Exercise details: Reproduce the lines below exactly. Skip images.

────────────────────

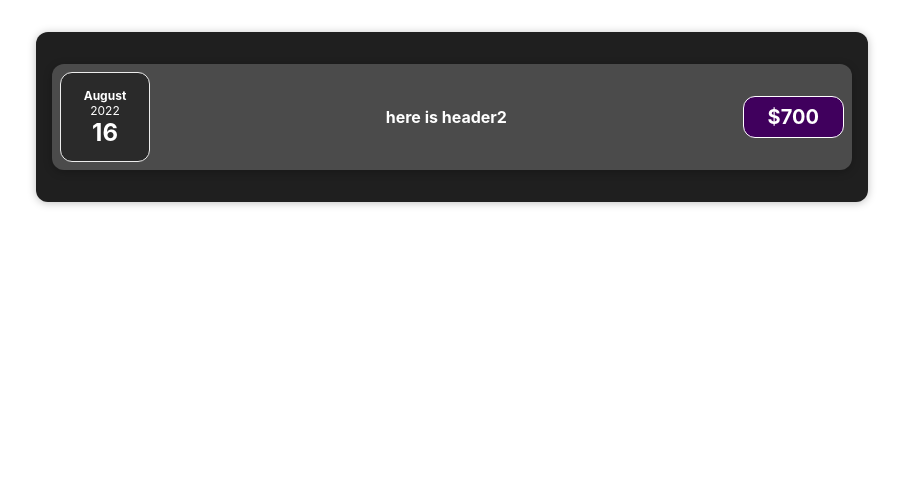
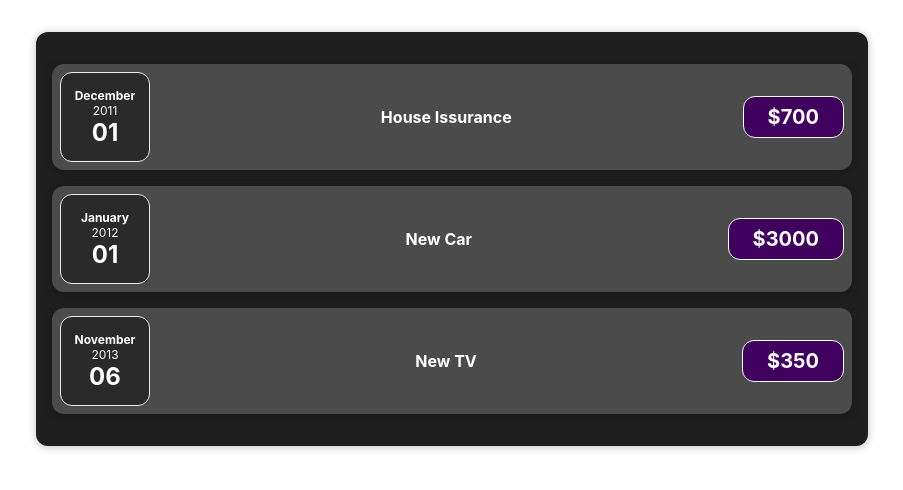
Before and after one commit to YanhuaZhang516/react-learning, a React (Create React App) app in the folder frist-class/my-app/: page / in a window 1280 px wide. Shown: the top 490 px of the page, without its empty margins (188-1091 px from the left). Built offline with nearby package versions, Linux system fonts and the light colour scheme.

Commit message:
yanhua: add ItemList.js and refactor the code

```diff
--- a/frist-class/my-app/src/App.js
+++ b/frist-class/my-app/src/App.js
@@ -1,10 +1,12 @@
 import "./App.css";
 import Item from "./components/item";
+import ItemList from "./components/ItemList";
+
 function App() {
   return (
     <div className="App">
       <div className="expenses">
-        <Item></Item>
+        <ItemList></ItemList>
       </div>
     </div>
   );
--- /dev/null
+++ b/frist-class/my-app/src/components/ItemList.js
@@ -0,0 +1,56 @@
+import Item from "./item";
+
+function ItemList() {
+  const monthNames = [
+    "January",
+    "February",
+    "March",
+    "April",
+    "May",
+    "June",
+    "July",
+    "August",
+    "September",
+    "October",
+    "November",
+    "December",
+  ];
+  const items = [
+    {
+      year: "2011",
+      month: 12,
+      day: "01",
+      description: "House Issurance",
+      price: "$700",
+    },
+    {
+      year: "2012",
+      month: 1,
+      day: "01",
+      description: "New Car",
+      price: "$3000",
+    },
+    {
+      year: "2013",
+      month: 11,
+      day: "06",
+      description: "New TV",
+      price: "$350",
+    },
+  ];
+  return (
+    <div>
+      {items.map((item) => (
+        <Item
+          year={item.year}
+          month={item.month}
+          day={item.day}
+          description={item.description}
+          price={item.price}
+        ></Item>
+      ))}
+    </div>
+  );
+}
+
+export default ItemList;
--- a/frist-class/my-app/src/components/item.js
+++ b/frist-class/my-app/src/components/item.js
@@ -15,18 +15,15 @@ function Item(props) {
     "November",
     "December",
   ];
-  var today = new Date();
   return (
     <div className="expense-item">
       <div className="expense-date ">
-        <div className="expense-date__month">
-          {monthNames[today.getMonth()]}
-        </div>
-        <div className="expense-date__year">{today.getFullYear()}</div>
-        <div className="expense-date__day">{today.getDate()}</div>
+        <div className="expense-date__month">{monthNames[props.month - 1]}</div>
+        <div className="expense-date__year">{props.year}</div>
+        <div className="expense-date__day">{props.day}</div>
       </div>
-      <h2>here is header2</h2>
-      <div className="expense-item__price">$700</div>
+      <h2>{props.description}</h2>
+      <div className="expense-item__price">{props.price}</div>
     </div>
   );
 }
```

────────────────────

Exercise result:
Before and after one commit to YanhuaZhang516/react-learning, a React (Create React App) app in the folder frist-class/my-app/: page / in a window 1280 px wide. Shown: the top 490 px of the page, without its empty margins (188-1091 px from the left). Built offline with nearby package versions, Linux system fonts and the light colour scheme.

Commit message:
yanhua: add ItemList.js and refactor the code

```diff
--- a/frist-class/my-app/src/App.js
+++ b/frist-class/my-app/src/App.js
@@ -1,10 +1,12 @@
 import "./App.css";
 import Item from "./components/item";
+import ItemList from "./components/ItemList";
+
 function App() {
   return (
     <div className="App">
       <div className="expenses">
-        <Item></Item>
+        <ItemList></ItemList>
       </div>
     </div>
   );
--- /dev/null
+++ b/frist-class/my-app/src/components/ItemList.js
@@ -0,0 +1,56 @@
+import Item from "./item";
+
+function ItemList() {
+  const monthNames = [
+    "January",
+    "February",
+    "March",
+    "April",
+    "May",
+    "June",
+    "July",
+    "August",
+    "September",
+    "October",
+    "November",
+    "December",
+  ];
+  const items = [
+    {
+      year: "2011",
+      month: 12,
+      day: "01",
+      description: "House Issurance",
+      price: "$700",
+    },
+    {
+      year: "2012",
+      month: 1,
+      day: "01",
+      description: "New Car",
+      price: "$3000",
+    },
+    {
+      year: "2013",
+      month: 11,
+      day: "06",
+      description: "New TV",
+      price: "$350",
+    },
+  ];
+  return (
+    <div>
+      {items.map((item) => (
+        <Item
+          year={item.year}
+          month={item.month}
+          day={item.day}
+          description={item.description}
+          price={item.price}
+        ></Item>
+      ))}
+    </div>
+  );
+}
+
+export default ItemList;
--- a/frist-class/my-app/src/components/item.js
+++ b/frist-class/my-app/src/components/item.js
@@ -15,18 +15,15 @@ function Item(props) {
     "November",
     "December",
   ];
-  var today = new Date();
   return (
     <div className="expense-item">
       <div className="expense-date ">
-        <div className="expense-date__month">
-          {monthNames[today.getMonth()]}
-        </div>
-        <div className="expense-date__year">{today.getFullYear()}</div>
-        <div className="expense-date__day">{today.getDate()}</div>
+        <div className="expense-date__month">{monthNames[props.month - 1]}</div>
+        <div className="expense-date__year">{props.year}</div>
+        <div className="expense-date__day">{props.day}</div>
       </div>
-      <h2>here is header2</h2>
-      <div className="expense-item__price">$700</div>
+      <h2>{props.description}</h2>
+      <div className="expense-item__price">{props.price}</div>
     </div>
   );
 }
```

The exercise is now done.